In the midst of a heated U.S. election season, non-profit advocacy organizations must be prepared to defend themselves against an array of online threats, including harassment, spear phishing, and disinformation campaigns. What can organizations do to be more resilient to potentially damaging attacks before and after the election?
On September 22nd, a virtual panel discussion presented by Citizen Clinic, part of UC Berkeley’s Center for Long-Term Cybersecurity (CLTC), tackled the question of how civil society organizations can build the capacity to remain secure online. Moderated by Steve Trush, a research fellow at CLTC and Interim Director of Citizen Clinic, the panel featured Sarah Aoun, a human rights technologist, and Chris Garaffa, Technology Director for Trans Lifeline, in a conversation focused on the importance of cybersecurity for civil society organizations, even those not involved in political campaigns.

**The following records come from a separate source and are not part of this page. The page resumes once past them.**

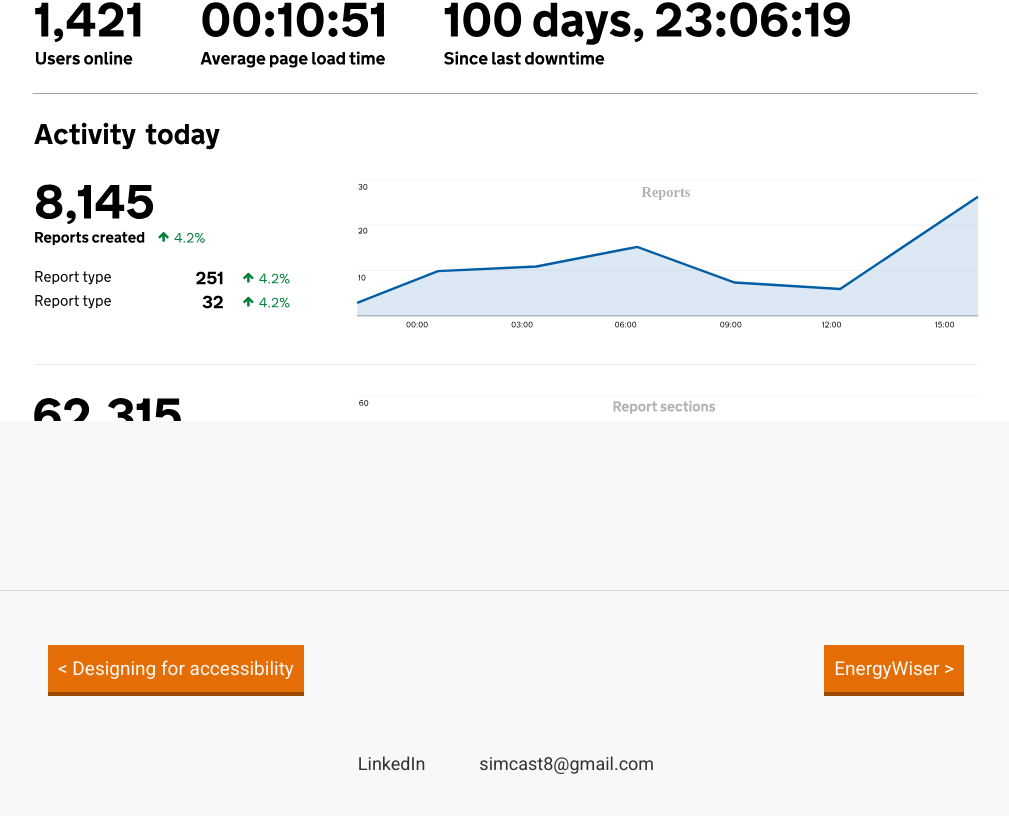
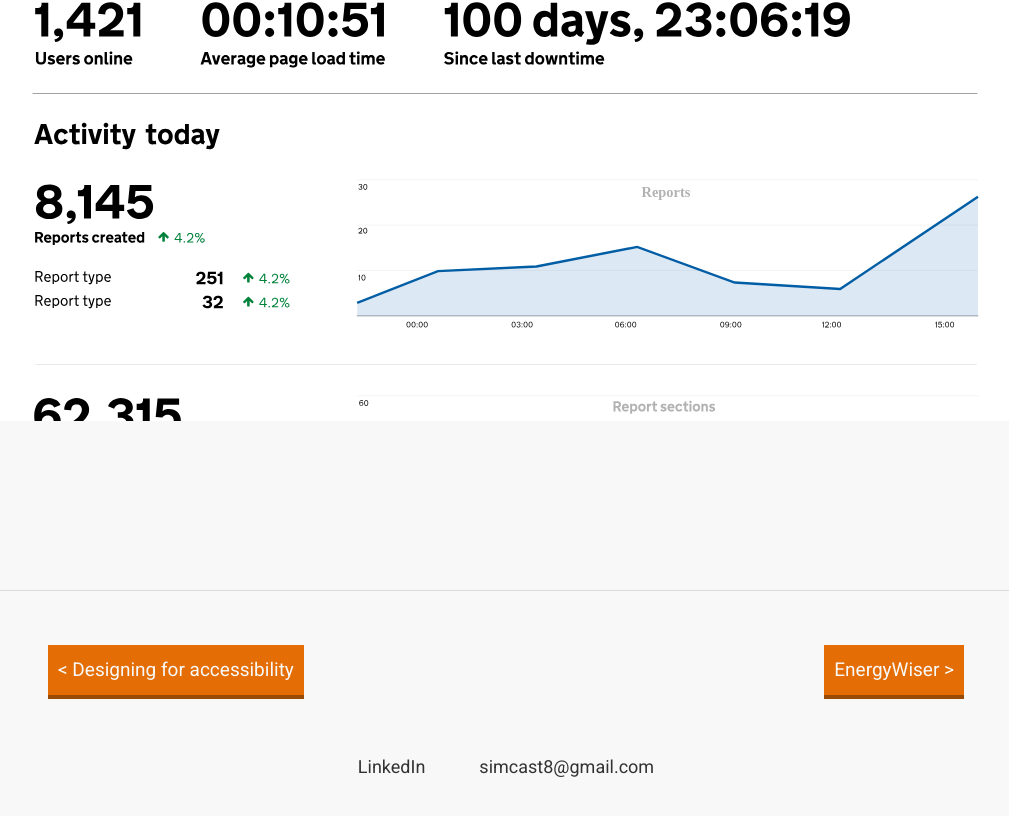
Before and after one commit to simon-castillo/portfolio, a website: page site/ho.html in a window 1280 px wide. Shown: the part 4534-5350 px from the top of the page, without its empty margins (134-1143 px from the left). Drawn offline with nearby package versions, Linux system fonts and the light colour scheme.

Commit message:
fix footer navigation

```diff
--- a/site/ho.html
+++ b/site/ho.html
@@ -154,10 +154,10 @@
     <footer class="footer">
       <div class="previous-next-container">
         <a href="accessibility.html"><div class="previous-next-button">
-          <p>< Designing for accessibility</p>
+          < Designing for accessibility
         </div></a>
         <a href="energywiser.html"><div class="previous-next-button">
-          <p>EnergyWiser ></p>
+          EnergyWiser >
         </div></a>
       </div>
       <ul>
--- a/site/scss/partials/_custom.scss
+++ b/site/scss/partials/_custom.scss
@@ -120,15 +120,16 @@ p {
     justify-content: space-between;
   }
   .previous-next-button {
+    color: $backgroundColour;
+    font-size: 1.9rem;
+    padding: 1rem;
     background-color: $accentColour;
     display: flex;
     margin-bottom: 5.4rem;
     border-bottom: 4px solid darken($accentColour, 15%);
-      p {
-        color: $backgroundColour;
-        margin: 1rem;
-      }
-
+  }
+  .previous-next-button:hover {
+    text-decoration:none;
   }
   ul {
     display: flex;
```
Also changed, not shown: site/accessibility.html (+2 -2 lines), site/energywiser.html (+1 -1 lines), site/mapping-participants.html (+1 -1 lines), site/css/main.css, site/images/home/ho.svg.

The topic is closely aligned with the work of Citizen Clinic, the world’s first public-interest digital security clinic, which enables teams of UC Berkeley students to provide digital security assistance to civil society organizations. “We are building a new public-interest technology community where digital safety is part of the foundation of civil society,” Trush explained in his opening remarks. “We are empowering the organizations that we partner with to use technology to fulfill their missions, defend against digital threats, and build their capabilities. We also are serving as a model for other universities to replicate.”
The election season can be particularly intense for advocacy organizations whose missions are directly affected by changes in political leadership. “We were just in a state of panic the day after the 2016 election, but also it brings trolls and it brings harassers as they find out about us as well,” Garaffa said. “We saw a huge spike in 2016, and honestly, we’re getting ready for a repeat. It’s not going to be over in November, it’s not going to be over in January, it continues almost year round for us, because the impact of the elections really has a significant impact on our work.”
Aoun explained that, following the 2016 election, she worked with an organization that helped provide digital security workshops to help New York City and other cities become “sanctuary cities,” including by improving their password hygiene, raising awareness about phishing, and ensuring data was encrypted and stored securely. “There are not a lot of people that provide digital security support for for nonprofits and for NGOs,” Aoun said. “There are a lot of people that work in cybersecurity in the corporate sector, but there are not a lot of people that do this work in civil society. I’ve definitely seen a change over the past few years.”
There are a lot of people that work in cybersecurity in the corporate sector, but there are not a lot of people that do this work in civil society.
In the face of growing threats —from surveillance by law enforcement agencies to coordinated “doxing” campaigns, when individuals’ personal information is made public — organizations need to maintain strong security practices, the panelists agreed. Garaffa recalled that Trans Life was targeted through a sophisticated spear phishing campaign in which the sender of an email to an employee pretended to be the executive director. “Thankfully, due to the training we have done… we were able to identify it…. When we think about cyberattacks, we often think about China, Russia, or Iran, but the vast majority of our attacks come from the United States.”
The panelists stressed the importance of building organizational cultures that are focused on security — and taking incremental steps toward improving their digital security. “It’s never too late,” Garaffa said. “If you haven’t done anything, or you don’t have time or budget, you can take some very simple steps now. And it will help you every day you do something…. You don’t have to do it all overnight.”
“I often work with people who are quite overwhelmed at the prospect of securing themselves or their organization and they don’t really know where to start,” Aoun agreed. “Thankfully, at this point, there are so many so many amazing resources out there [including Citizen Clinic’s Cybersecurity Education Center]. Thinking about your risk assessment or threat model is a great starting point.”
The panelists discussed the importance of strong password hygiene (including using a password manager), as well as two-factor authentication. “Shifting the culture at an organization is quite hard,” Aoun said. “But a good place to start often I find is an onboarding policy centered around security, so at least you’re establishing that baseline from the start…. Just the small things really make a difference.”
Watch the video of the panel above or on YouTube.